  1. To develop a standardised methodology for comparing the effects of different EMF-utilizing devices in terms of pulse patterns, frequency and power intensity on Vibrio fischeri and hESC-CM cells using the coplanar waveguide launchers integrated into the microscope set-up.
  2. To separate the thermal and non-thermal effects of EMFs by measuring localized intra-and extra-cellular temperature changes during EMF irradiation by developing novel ruthenium and europium-based luminescent temperature probes.
  3. To determine whether exposure of biological systems to 50 Hz and 2.45 GHz frequency EMFs disrupt or enhance cell-cell communication, and to probe the biochemical and molecular pathways involved in eliciting these effects.

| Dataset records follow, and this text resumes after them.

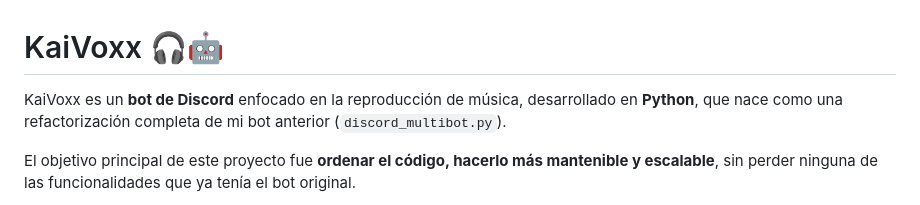
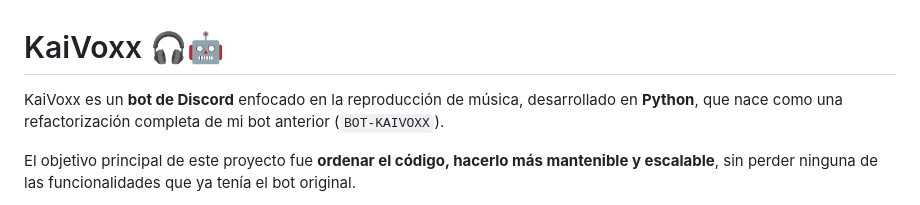
Before and after one commit to CamiloOsorio07/KaiVoxx, a Markdown page: README.md, the part around the change. Drawn GitHub-style.

Commit message:
Update bot name in README.md

```diff
--- a/README.md
+++ b/README.md
@@ -1,6 +1,6 @@
 # KaiVoxx 🎧🤖
 
-KaiVoxx es un **bot de Discord** enfocado en la reproducción de música, desarrollado en **Python**, que nace como una refactorización completa de mi bot anterior (`discord_multibot.py`).
+KaiVoxx es un **bot de Discord** enfocado en la reproducción de música, desarrollado en **Python**, que nace como una refactorización completa de mi bot anterior (`BOT-KAIVOXX`).
 
 El objetivo principal de este proyecto fue **ordenar el código, hacerlo más mantenible y escalable**, sin perder ninguna de las funcionalidades que ya tenía el bot original.
 
```
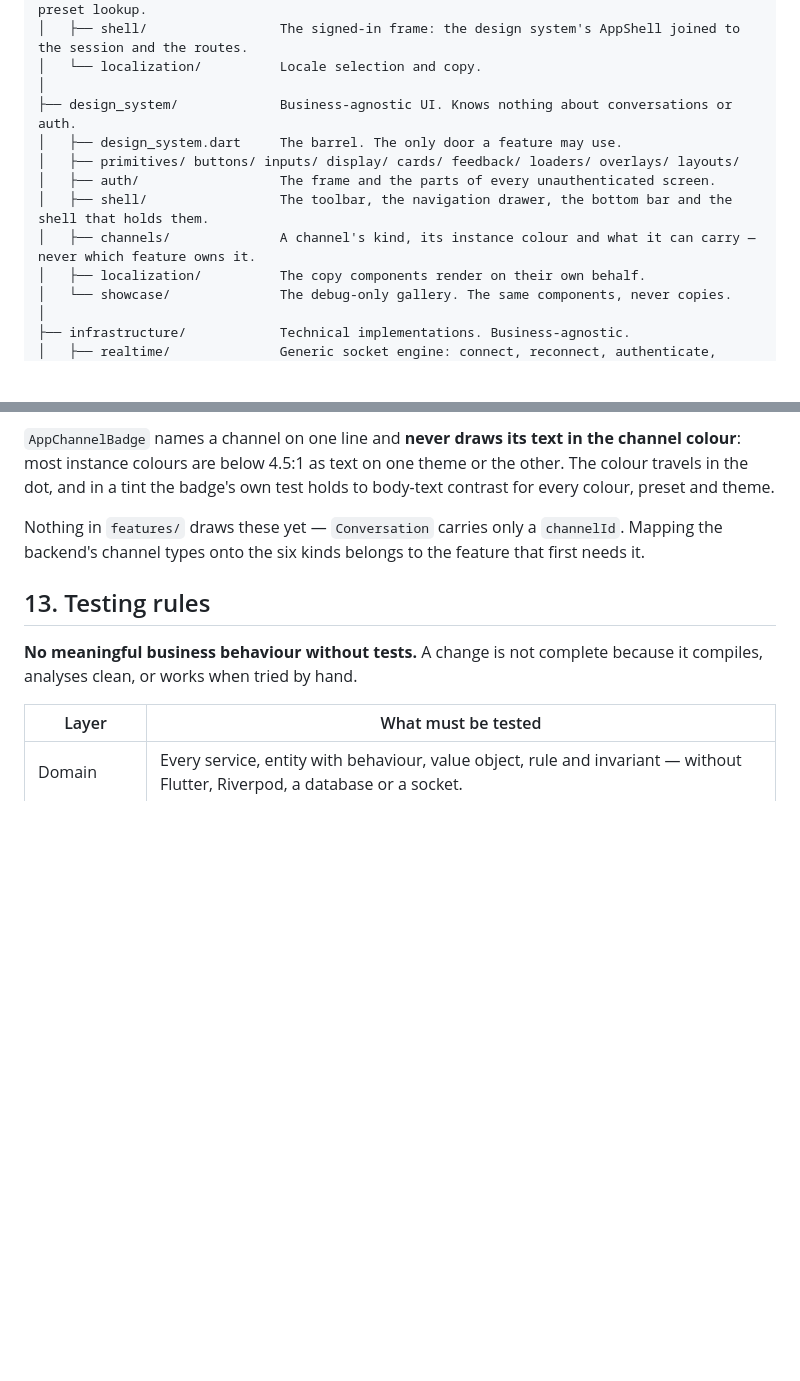
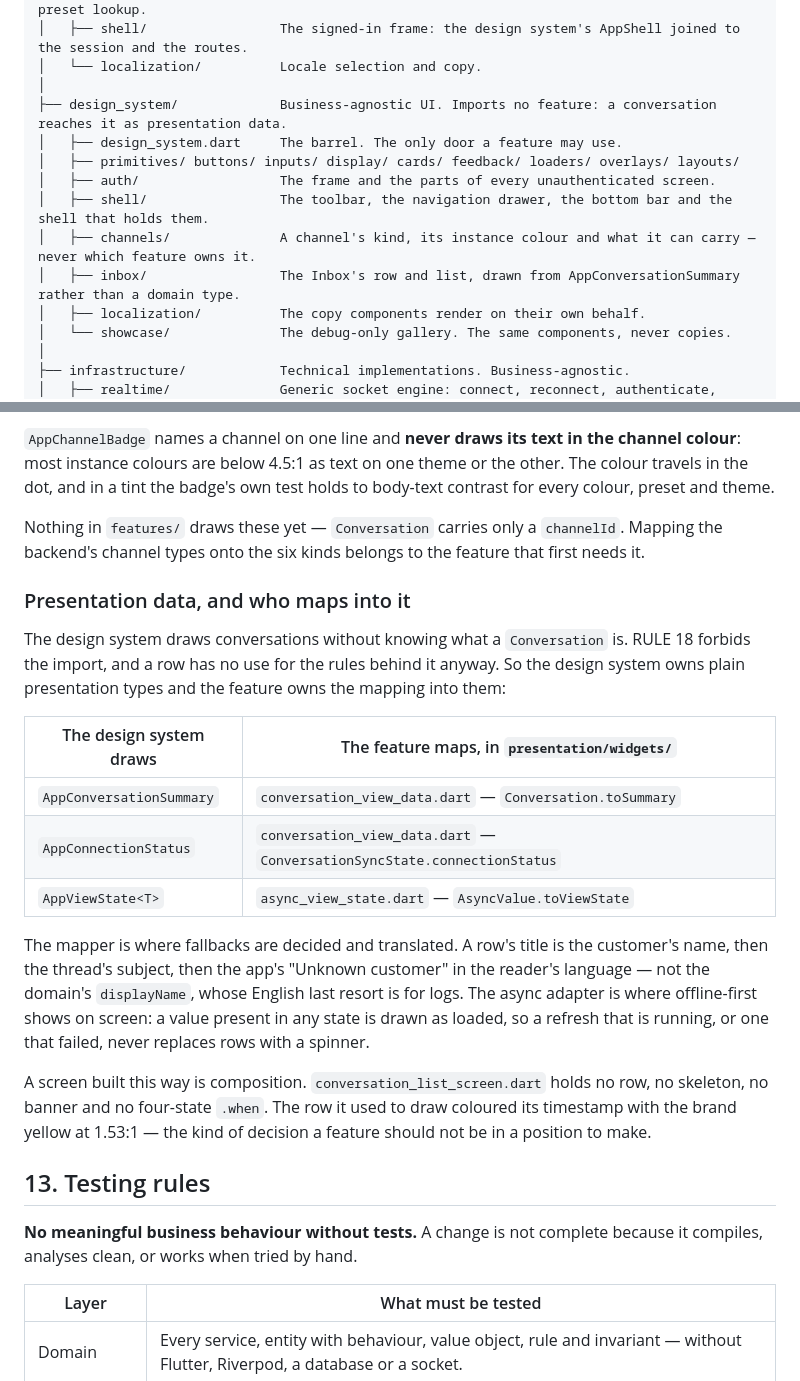
Before and after one commit to husseinzaher/tajeerai_mobile, a Markdown page: ARCHITECTURE.md, 2 parts joined by grey strips. Drawn GitHub-style; blank space fills up the shorter version.

Commit message:
docs(architecture): presentation data, and who maps into it
§12 records the boundary the Inbox now works through: the design system owns
AppConversationSummary, AppConnectionStatus and AppViewState, and the feature
owns the mappers, which is where fallbacks are decided and translated. §2 gains
design_system/inbox/.

Co-Authored-By: Claude Opus 5 <noreply@anthropic.com>

```diff
--- a/ARCHITECTURE.md
+++ b/ARCHITECTURE.md
@@ -48,12 +48,13 @@ lib/
 │   ├── shell/                 The signed-in frame: the design system's AppShell joined to the session and the routes.
 │   └── localization/          Locale selection and copy.
 │
-├── design_system/             Business-agnostic UI. Knows nothing about conversations or auth.
+├── design_system/             Business-agnostic UI. Imports no feature: a conversation reaches it as presentation data.
 │   ├── design_system.dart     The barrel. The only door a feature may use.
 │   ├── primitives/ buttons/ inputs/ display/ cards/ feedback/ loaders/ overlays/ layouts/
 │   ├── auth/                  The frame and the parts of every unauthenticated screen.
 │   ├── shell/                 The toolbar, the navigation drawer, the bottom bar and the shell that holds them.
 │   ├── channels/              A channel's kind, its instance colour and what it can carry — never which feature owns it.
+│   ├── inbox/                 The Inbox's row and list, drawn from AppConversationSummary rather than a domain type.
 │   ├── localization/          The copy components render on their own behalf.
 │   └── showcase/              The debug-only gallery. The same components, never copies.
 │
@@ -519,6 +520,31 @@ Nothing in `features/` draws these yet — `Conversation` carries only a
 `channelId`. Mapping the backend's channel types onto the six kinds belongs to
 the feature that first needs it.
 
+### Presentation data, and who maps into it
+
+The design system draws conversations without knowing what a `Conversation`
+is. RULE 18 forbids the import, and a row has no use for the rules behind it
+anyway. So the design system owns plain presentation types and the feature
+owns the mapping into them:
+
+| The design system draws | The feature maps, in `presentation/widgets/` |
+| --- | --- |
+| `AppConversationSummary` | `conversation_view_data.dart` — `Conversation.toSummary` |
+| `AppConnectionStatus` | `conversation_view_data.dart` — `ConversationSyncState.connectionStatus` |
+| `AppViewState<T>` | `async_view_state.dart` — `AsyncValue.toViewState` |
+
+The mapper is where fallbacks are decided and translated. A row's title is the
+customer's name, then the thread's subject, then the app's "Unknown customer"
+in the reader's language — not the domain's `displayName`, whose English last
+resort is for logs. The async adapter is where offline-first shows on screen:
+a value present in any state is drawn as loaded, so a refresh that is running,
+or one that failed, never replaces rows with a spinner.
+
+A screen built this way is composition. `conversation_list_screen.dart` holds
+no row, no skeleton, no banner and no four-state `.when`. The row it used to
+draw coloured its timestamp with the brand yellow at 1.53:1 — the kind of
+decision a feature should not be in a position to make.
+
 ## 13. Testing rules
 
 **No meaningful business behaviour without tests.** A change is not complete
```
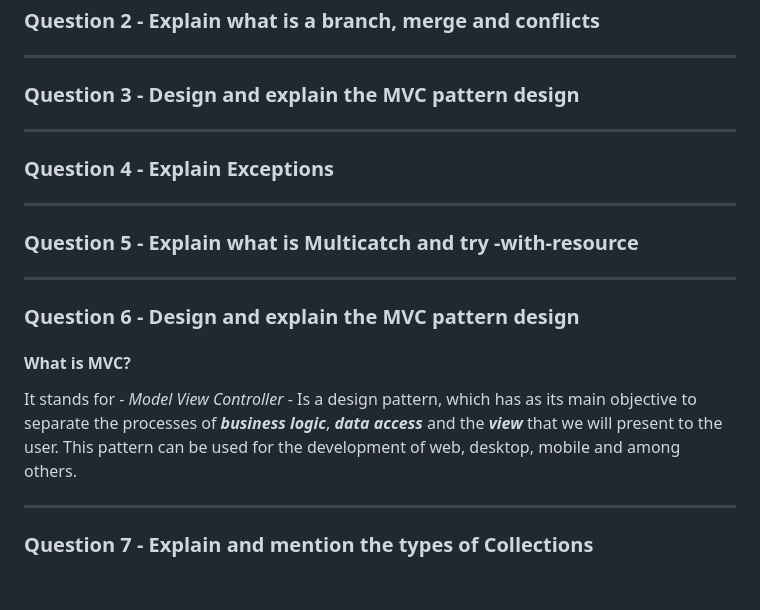
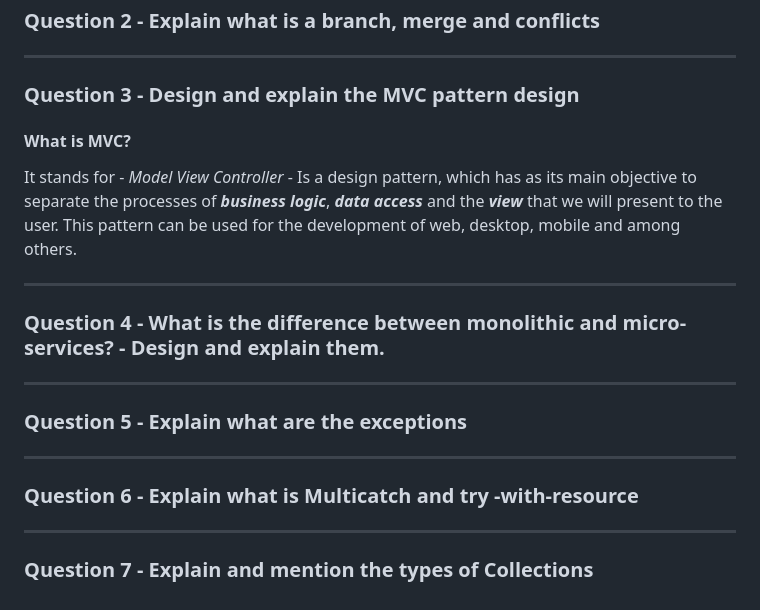
Before and after one commit to VictorLavalle/Java-Academy, a Markdown page: Week2/Exam/Java Academy 2023 - Exam Week 2.md, the part around the change. Rendered like a GitHub page.

Commit message:
🐛 Fix the list of questions
I'm sleepy rn, don't judge this commit

```diff
--- a/Week2/Exam/Java Academy 2023 - Exam Week 2.md
+++ b/Week2/Exam/Java Academy 2023 - Exam Week 2.md
@@ -49,32 +49,6 @@ SCRUM is based on a set of values and principles that guide the way teams work t
 
 ### Question 3 - Design and explain the  MVC pattern design
 
-
-
-------
-
-
-
-### Question 4 - Explain Exceptions
-
-
-
-------
-
-
-
-### Question 5 - Explain what is Multicatch and try -with-resource
-
-
-
-------
-
-
-
-### Question 6 - Design and explain the  MVC pattern design
-
-
-
 #### What is MVC?
 
 It stands for  - *Model View Controller* -   Is a design pattern, which has as its main objective to separate the processes of ***business logic***, ***data access*** and the ***view*** that we will present to the user. This pattern can be used for the development of web, desktop, mobile and  among others.
@@ -85,4 +59,28 @@ It stands for  - *Model View Controller* -   Is a design pattern, which has as i
 
 
 
+### Question 4 - What is the difference between monolithic and micro-services? - Design and explain them.
+
+
+
+------
+
+
+
+### Question 5 - Explain what are the exceptions
+
+
+
+------
+
+
+
+### Question 6 -  Explain what is Multicatch and try -with-resource
+
+
+
+------
+
+
+
 ### Question 7 - Explain and mention the types of Collections
```
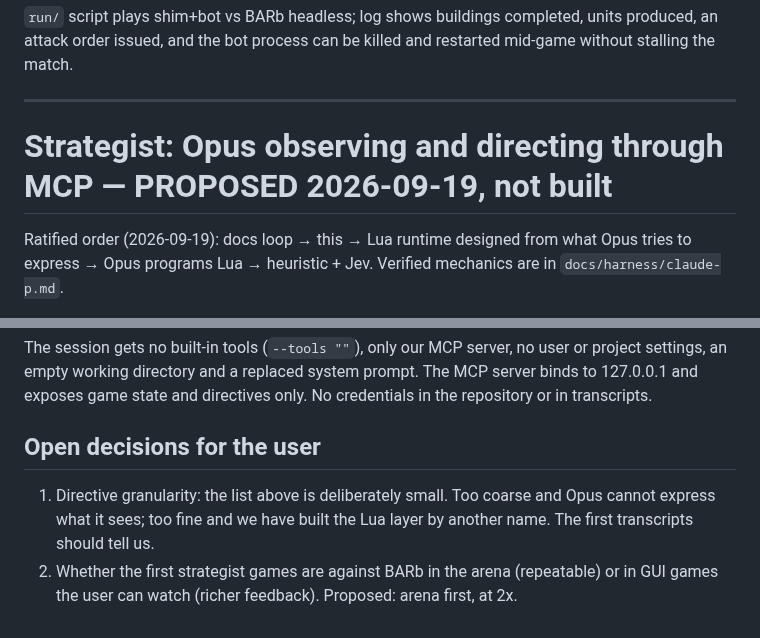
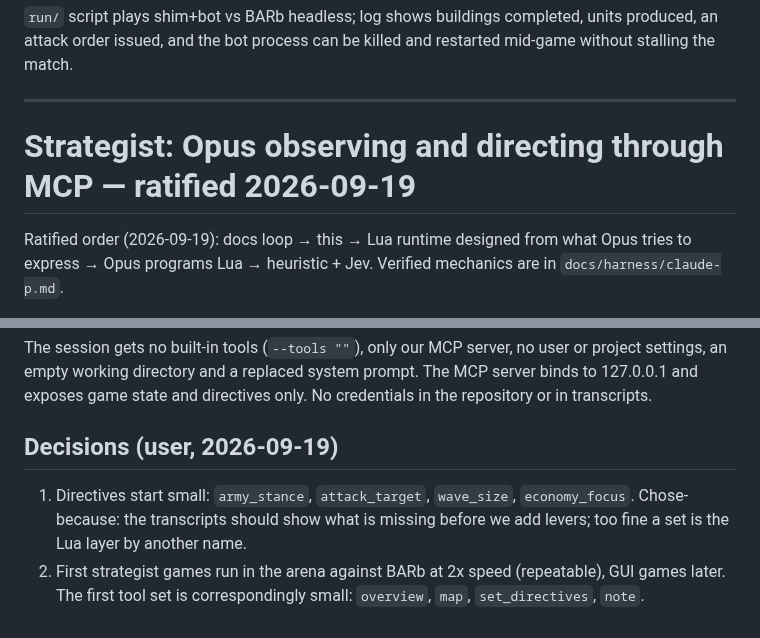
Before and after one commit to computer-whisperer/bar_bots, a Markdown page: DESIGN.md, 2 parts joined by grey strips. GitHub-like rendering.

Commit message:
Design: strategist decisions ratified (small directive set, arena at 2x first)
Co-Authored-By: Claude Fable 5.1 <noreply@anthropic.com>

```diff
--- a/DESIGN.md
+++ b/DESIGN.md
@@ -47,7 +47,7 @@ the bot process can be killed and restarted mid-game without stalling the match.
 
 ---
 
-# Strategist: Opus observing and directing through MCP — PROPOSED 2026-09-19, not built
+# Strategist: Opus observing and directing through MCP — ratified 2026-09-19
 
 Ratified order (2026-09-19): docs loop → this → Lua runtime designed from what Opus tries to express → Opus programs Lua →
 heuristic + Jev. Verified mechanics are in `docs/harness/claude-p.md`.
@@ -98,8 +98,8 @@ The session gets no built-in tools (`--tools ""`), only our MCP server, no user
 directory and a replaced system prompt. The MCP server binds to 127.0.0.1 and exposes game state and directives only.
 No credentials in the repository or in transcripts.
 
-## Open decisions for the user
-1. Directive granularity: the list above is deliberately small. Too coarse and Opus cannot express what it sees; too fine and
-   we have built the Lua layer by another name. The first transcripts should tell us.
-2. Whether the first strategist games are against BARb in the arena (repeatable) or in GUI games the user can watch (richer
-   feedback). Proposed: arena first, at 2x.
+## Decisions (user, 2026-09-19)
+1. Directives start small: `army_stance`, `attack_target`, `wave_size`, `economy_focus`. Chose-because: the transcripts
+   should show what is missing before we add levers; too fine a set is the Lua layer by another name.
+2. First strategist games run in the arena against BARb at 2x speed (repeatable), GUI games later.
+The first tool set is correspondingly small: `overview`, `map`, `set_directives`, `note`.
```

This work is sponsored by the European Regional Development Fund (see Figure 3), the Welsh Government and Cardiff University.







National Eisteddfod Outreach Fund

Dr CF Williams

National Research Network in Advanced Engineering and Materials


August 2017

Small Equipment Research Fund

Dr CF Williams

Cardiff School of Engineering


July 2017

Conference Grant

Dr CF Williams

Microbiology Society


April 2017

Ser Cymru II Fellowship

Dr CF Williams

European Regional Development Fund, Welsh Government and Cardiff University



Small Equipment Research Fund

Prof A Porch and Dr CF Williams

Cardiff School of Engineering


July 2015

Conference Grant

Dr CF Williams

Microbiology Society


April, 2015

Scientific Meeting Travel Grant

Dr CF Williams

Microbiology Society


July, 2011

Charles Coles Travelling Scholarship

Dr CF Williams

Cardiff University


March 2011

Travel Scholarship

Dr CF Williams

Welsh Livery Guild



Travelling Fellowship

Dr CF Williams

Journal of Experimental Biology


August, 2010

Travel Award for Students and Postdocs

Dr CF Williams

International Society for Protistologists


July, 2010

Gillian Powell Memorial Travel Scholarship

Dr CF Williams

Cardiff University


January, 2010

Supervised Students